Increased sensitivity to glucose starvation correlates with downregulation of glycogen phosphorylase isoform PYGB in tumor cell lines resistant to 2-deoxy-D-glucose.

Author information

1
Sheila and David Fuente Graduate Program in Cancer Biology, University of Miami Miller School of Medicine, 1550 NW 10th Avenue, Fox Building #406, Miami, FL, 33136, USA, KPhilips@med.miami.edu.

Abstract

BACKGROUND:

As tumors evolve, they upregulate glucose metabolism while also encountering intermittent periods of glucose deprivation. Here, we investigate mechanisms by which pancreatic cancer cells respond to therapeutic (2-deoxy-D-glucose, 2-DG) and physiologic (glucose starvation, GS) forms of glucose restriction.

METHODS:

From a tumor cell line (1420) that is unusually sensitive to 2-DG under normoxia, low (14DG2)- and high (14DG5)-dose resistant cell lines were selected and used to probe the metabolic pathways involved with their response to different forms of glucose deprivation.

RESULTS:

Muted induction of the unfolded protein response was found to correlate with resistance to 2-DG. Additionally, 14DG2 displayed reduced 2-DG uptake, while 14DG5 was cross-resistant to tunicamycin, suggesting it has enhanced ability to manage glycosylation defects. Conversely, 2-DG-resistant cell lines were more sensitive than their parental cell line to GS, which coincided with lowered levels of glycogen phosphorylase (PYGB) and reduced breakdown of glycogen to glucose in the 2-DG-resistant cell lines. Moreover, by inhibiting PYGB in the parental cell line, sensitivity to GS was increased.

CONCLUSIONS:

Overall, the data demonstrate that the manner in which glucose is restricted in tumor cells, i.e., therapeutic or physiologic, leads to differential biological responses involving distinct glucose metabolic pathways. Moreover, in evolving tumors where glucose restriction occurs, the identification of PYGB as a metabolic target may have clinical application.

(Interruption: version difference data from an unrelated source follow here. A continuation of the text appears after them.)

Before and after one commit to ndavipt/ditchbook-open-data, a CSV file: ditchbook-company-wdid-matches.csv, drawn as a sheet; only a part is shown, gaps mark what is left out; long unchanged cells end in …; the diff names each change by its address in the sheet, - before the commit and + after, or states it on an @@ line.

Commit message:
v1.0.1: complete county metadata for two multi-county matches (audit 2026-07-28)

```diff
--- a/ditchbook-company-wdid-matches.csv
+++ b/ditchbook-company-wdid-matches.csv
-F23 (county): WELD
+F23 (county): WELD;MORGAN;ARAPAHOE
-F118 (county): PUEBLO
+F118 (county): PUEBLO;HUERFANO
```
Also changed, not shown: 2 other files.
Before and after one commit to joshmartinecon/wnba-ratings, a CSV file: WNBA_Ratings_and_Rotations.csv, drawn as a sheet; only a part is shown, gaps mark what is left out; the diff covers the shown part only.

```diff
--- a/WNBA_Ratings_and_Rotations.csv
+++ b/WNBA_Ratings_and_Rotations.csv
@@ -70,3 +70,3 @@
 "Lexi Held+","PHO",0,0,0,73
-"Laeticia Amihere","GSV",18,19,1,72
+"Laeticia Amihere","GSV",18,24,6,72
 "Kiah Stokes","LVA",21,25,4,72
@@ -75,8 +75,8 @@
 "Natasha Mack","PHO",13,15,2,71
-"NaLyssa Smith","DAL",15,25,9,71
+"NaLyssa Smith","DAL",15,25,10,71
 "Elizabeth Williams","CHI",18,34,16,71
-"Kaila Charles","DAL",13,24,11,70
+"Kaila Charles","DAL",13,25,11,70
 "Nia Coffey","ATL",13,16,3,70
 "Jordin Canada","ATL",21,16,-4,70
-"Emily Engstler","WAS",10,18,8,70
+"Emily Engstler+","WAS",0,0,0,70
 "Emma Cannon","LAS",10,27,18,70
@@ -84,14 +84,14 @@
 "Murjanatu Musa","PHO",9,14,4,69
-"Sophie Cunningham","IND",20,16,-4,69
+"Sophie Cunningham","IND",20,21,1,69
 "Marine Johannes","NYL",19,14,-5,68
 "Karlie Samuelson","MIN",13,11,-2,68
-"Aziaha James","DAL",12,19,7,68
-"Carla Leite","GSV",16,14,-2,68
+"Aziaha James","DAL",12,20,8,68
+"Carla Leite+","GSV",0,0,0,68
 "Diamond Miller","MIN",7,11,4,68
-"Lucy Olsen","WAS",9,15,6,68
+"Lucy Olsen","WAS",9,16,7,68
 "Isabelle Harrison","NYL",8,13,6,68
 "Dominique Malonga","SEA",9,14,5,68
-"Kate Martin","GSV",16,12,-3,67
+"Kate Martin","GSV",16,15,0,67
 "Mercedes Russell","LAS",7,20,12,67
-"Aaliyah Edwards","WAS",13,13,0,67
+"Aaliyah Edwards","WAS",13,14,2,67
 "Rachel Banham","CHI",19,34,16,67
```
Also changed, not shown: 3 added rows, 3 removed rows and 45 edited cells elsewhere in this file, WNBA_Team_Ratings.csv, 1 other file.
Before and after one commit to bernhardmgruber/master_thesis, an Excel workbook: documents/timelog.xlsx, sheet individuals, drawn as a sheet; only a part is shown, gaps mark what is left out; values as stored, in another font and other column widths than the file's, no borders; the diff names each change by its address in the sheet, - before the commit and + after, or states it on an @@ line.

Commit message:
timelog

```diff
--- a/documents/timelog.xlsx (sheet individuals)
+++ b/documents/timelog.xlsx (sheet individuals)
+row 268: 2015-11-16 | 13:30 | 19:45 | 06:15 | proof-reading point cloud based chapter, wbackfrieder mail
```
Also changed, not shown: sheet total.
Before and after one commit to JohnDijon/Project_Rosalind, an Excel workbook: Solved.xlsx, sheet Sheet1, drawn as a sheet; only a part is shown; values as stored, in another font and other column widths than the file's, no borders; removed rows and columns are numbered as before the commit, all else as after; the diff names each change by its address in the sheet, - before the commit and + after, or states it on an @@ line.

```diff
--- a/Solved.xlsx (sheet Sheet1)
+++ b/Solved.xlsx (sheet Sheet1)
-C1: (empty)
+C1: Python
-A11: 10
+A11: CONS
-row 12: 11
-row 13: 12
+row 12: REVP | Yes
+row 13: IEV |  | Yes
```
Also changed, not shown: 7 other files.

PMID:
24292700
PMCID:
PMC4570497
DOI:
10.1007/s00280-013-2358-8
[Indexed for MEDLINE]
Free PMC Article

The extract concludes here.